[Web document revisions]
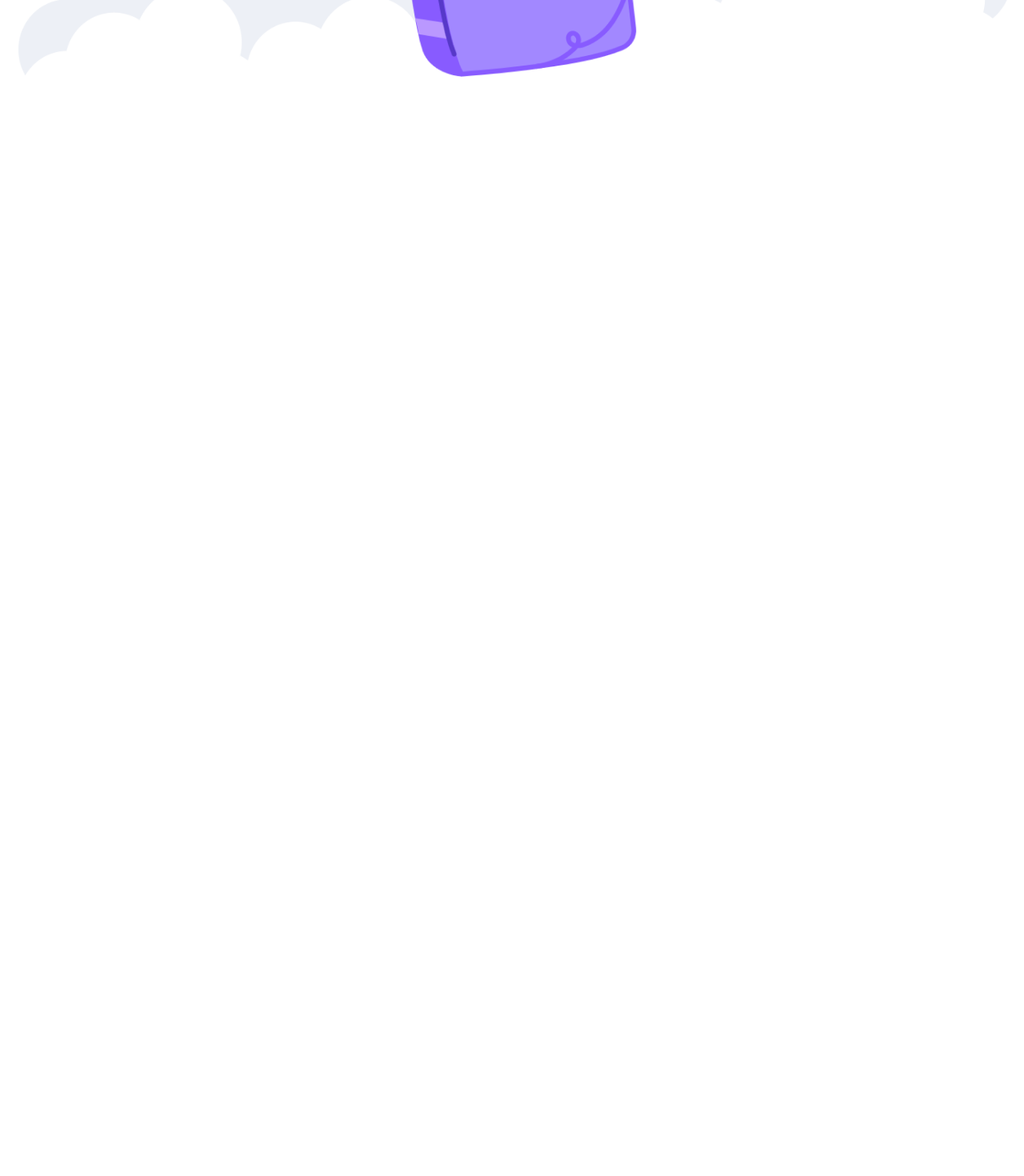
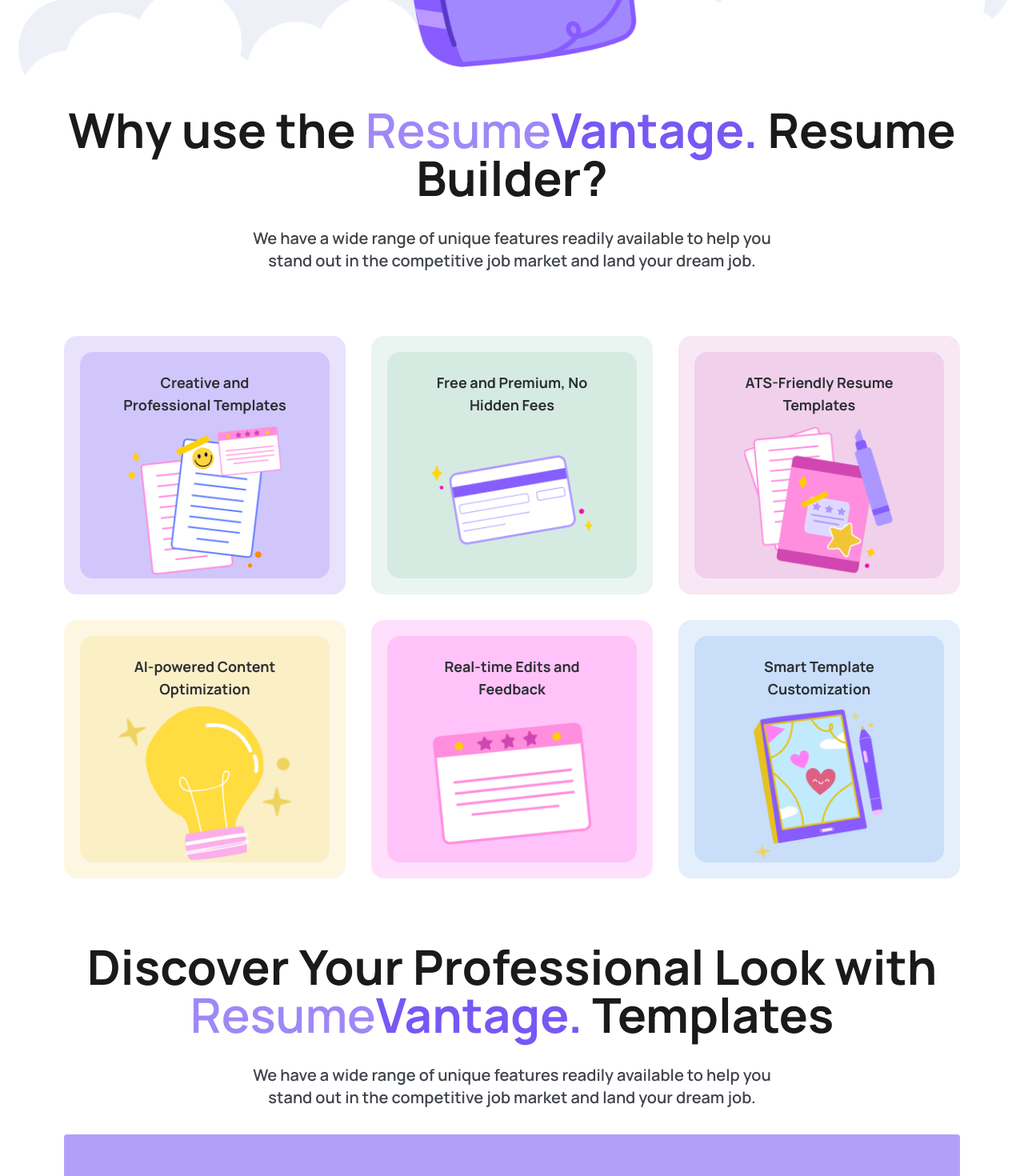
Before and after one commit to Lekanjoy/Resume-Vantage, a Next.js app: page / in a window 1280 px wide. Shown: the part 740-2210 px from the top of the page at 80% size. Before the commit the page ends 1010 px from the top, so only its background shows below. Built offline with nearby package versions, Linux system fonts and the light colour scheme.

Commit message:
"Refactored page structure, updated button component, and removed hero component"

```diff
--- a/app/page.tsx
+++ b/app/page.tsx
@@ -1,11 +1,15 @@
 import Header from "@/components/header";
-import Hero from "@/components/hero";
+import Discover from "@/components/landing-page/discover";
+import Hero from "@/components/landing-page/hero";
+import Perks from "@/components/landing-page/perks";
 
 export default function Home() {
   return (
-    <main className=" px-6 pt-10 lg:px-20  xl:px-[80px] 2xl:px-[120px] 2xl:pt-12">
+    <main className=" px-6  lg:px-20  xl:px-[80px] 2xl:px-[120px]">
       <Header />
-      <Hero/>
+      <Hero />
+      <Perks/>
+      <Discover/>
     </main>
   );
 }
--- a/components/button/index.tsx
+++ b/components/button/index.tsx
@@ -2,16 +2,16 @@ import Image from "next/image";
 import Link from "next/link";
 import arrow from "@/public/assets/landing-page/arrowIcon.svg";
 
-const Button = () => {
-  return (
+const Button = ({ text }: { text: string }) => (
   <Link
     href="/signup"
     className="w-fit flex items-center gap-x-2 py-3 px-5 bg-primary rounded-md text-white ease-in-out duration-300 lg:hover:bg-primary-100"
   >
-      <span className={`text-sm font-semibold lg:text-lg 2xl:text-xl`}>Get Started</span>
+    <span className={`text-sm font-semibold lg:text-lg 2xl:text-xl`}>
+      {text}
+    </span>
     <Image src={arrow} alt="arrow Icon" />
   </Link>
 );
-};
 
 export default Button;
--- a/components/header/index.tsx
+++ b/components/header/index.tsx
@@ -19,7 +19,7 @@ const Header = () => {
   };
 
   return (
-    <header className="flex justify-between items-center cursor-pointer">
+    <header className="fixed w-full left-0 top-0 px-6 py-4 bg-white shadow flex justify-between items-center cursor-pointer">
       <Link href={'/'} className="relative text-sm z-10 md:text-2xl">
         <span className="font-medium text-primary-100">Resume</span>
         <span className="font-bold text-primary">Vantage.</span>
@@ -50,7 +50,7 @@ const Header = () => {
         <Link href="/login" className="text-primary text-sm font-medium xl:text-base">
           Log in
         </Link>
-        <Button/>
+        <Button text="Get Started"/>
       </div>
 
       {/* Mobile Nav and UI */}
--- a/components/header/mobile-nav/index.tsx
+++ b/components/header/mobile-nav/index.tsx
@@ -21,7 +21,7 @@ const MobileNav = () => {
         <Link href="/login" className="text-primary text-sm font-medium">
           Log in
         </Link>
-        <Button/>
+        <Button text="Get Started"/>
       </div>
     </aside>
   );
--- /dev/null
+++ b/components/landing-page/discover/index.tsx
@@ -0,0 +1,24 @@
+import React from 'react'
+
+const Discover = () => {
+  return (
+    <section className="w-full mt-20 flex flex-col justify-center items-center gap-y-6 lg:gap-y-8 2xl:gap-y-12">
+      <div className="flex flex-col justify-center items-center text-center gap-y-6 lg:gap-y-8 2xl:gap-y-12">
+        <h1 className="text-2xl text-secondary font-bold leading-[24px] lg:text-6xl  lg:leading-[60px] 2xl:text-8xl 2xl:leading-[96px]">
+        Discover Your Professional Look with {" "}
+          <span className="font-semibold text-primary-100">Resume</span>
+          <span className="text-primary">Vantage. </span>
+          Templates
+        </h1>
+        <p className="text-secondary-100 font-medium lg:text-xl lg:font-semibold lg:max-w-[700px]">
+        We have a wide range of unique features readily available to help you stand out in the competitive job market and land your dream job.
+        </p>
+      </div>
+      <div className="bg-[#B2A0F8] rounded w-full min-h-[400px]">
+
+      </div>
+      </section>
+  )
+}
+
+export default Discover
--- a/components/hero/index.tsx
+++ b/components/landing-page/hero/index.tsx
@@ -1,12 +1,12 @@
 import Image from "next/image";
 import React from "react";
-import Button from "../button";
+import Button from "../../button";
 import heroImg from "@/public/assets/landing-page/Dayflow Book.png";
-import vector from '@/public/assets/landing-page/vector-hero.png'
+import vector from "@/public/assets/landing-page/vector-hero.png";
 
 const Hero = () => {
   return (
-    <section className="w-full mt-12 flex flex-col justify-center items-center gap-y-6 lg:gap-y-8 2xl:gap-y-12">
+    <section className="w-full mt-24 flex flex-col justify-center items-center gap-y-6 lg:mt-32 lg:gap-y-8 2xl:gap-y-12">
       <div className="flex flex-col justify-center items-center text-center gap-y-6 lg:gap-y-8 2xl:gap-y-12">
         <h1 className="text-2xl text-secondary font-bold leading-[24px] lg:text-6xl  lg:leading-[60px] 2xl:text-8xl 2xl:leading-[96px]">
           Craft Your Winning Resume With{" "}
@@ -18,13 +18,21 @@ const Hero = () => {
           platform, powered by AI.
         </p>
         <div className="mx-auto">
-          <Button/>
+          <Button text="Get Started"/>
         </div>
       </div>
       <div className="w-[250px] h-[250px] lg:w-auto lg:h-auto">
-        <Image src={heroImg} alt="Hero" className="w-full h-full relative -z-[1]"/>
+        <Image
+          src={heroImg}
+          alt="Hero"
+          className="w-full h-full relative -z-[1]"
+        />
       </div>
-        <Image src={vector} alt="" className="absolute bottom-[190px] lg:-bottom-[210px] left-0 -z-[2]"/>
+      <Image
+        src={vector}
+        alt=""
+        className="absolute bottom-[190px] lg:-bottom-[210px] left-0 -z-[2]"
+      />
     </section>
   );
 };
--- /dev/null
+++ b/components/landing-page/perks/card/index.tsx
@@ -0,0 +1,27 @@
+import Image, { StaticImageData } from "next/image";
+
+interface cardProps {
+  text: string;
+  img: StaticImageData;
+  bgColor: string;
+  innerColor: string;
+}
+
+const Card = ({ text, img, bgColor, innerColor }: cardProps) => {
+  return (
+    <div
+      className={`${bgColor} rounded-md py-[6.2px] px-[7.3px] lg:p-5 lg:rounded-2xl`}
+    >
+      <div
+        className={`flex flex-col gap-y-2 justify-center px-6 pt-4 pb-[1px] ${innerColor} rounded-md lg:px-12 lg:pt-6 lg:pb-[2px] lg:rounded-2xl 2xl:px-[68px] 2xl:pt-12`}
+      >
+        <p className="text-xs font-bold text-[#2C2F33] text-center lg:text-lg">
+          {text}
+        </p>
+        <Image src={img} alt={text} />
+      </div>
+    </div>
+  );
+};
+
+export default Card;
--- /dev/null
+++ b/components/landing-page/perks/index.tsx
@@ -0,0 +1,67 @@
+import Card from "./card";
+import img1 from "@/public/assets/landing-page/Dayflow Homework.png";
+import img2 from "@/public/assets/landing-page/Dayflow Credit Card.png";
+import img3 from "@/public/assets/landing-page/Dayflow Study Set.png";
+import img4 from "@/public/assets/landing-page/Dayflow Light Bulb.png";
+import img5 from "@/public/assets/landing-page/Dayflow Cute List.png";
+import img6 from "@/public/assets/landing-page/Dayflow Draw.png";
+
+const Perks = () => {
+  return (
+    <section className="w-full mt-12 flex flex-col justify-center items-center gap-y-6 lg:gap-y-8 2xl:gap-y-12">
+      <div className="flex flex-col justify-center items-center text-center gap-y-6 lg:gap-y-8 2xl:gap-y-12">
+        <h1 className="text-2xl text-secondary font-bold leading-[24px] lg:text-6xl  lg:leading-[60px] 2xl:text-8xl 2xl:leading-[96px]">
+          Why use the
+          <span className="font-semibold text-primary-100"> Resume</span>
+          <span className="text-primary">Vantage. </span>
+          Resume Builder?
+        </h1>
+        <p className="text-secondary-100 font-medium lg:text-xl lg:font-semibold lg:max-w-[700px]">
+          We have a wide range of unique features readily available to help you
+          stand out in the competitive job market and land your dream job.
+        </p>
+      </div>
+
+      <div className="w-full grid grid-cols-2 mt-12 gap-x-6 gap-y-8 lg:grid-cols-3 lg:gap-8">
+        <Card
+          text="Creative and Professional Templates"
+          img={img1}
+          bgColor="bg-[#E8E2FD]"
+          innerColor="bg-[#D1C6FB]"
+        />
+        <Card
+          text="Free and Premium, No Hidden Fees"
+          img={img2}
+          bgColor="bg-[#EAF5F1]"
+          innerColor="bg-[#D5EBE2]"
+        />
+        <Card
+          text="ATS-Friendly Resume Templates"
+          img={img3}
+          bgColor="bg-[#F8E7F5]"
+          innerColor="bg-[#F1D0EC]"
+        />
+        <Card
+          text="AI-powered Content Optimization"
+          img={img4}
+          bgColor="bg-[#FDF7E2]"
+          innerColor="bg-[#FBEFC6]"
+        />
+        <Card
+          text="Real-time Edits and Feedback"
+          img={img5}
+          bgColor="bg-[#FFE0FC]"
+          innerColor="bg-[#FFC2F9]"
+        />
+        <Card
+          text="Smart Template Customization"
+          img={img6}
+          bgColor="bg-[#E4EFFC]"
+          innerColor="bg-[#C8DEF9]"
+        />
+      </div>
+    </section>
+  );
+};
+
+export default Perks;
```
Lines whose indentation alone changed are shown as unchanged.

§ **Task to complete**: When a line of the records includes "Templates", that line belongs in the answer.

§ **Exercise output**:
+          Templates
+          text="Creative and Professional Templates"
+          text="ATS-Friendly Resume Templates"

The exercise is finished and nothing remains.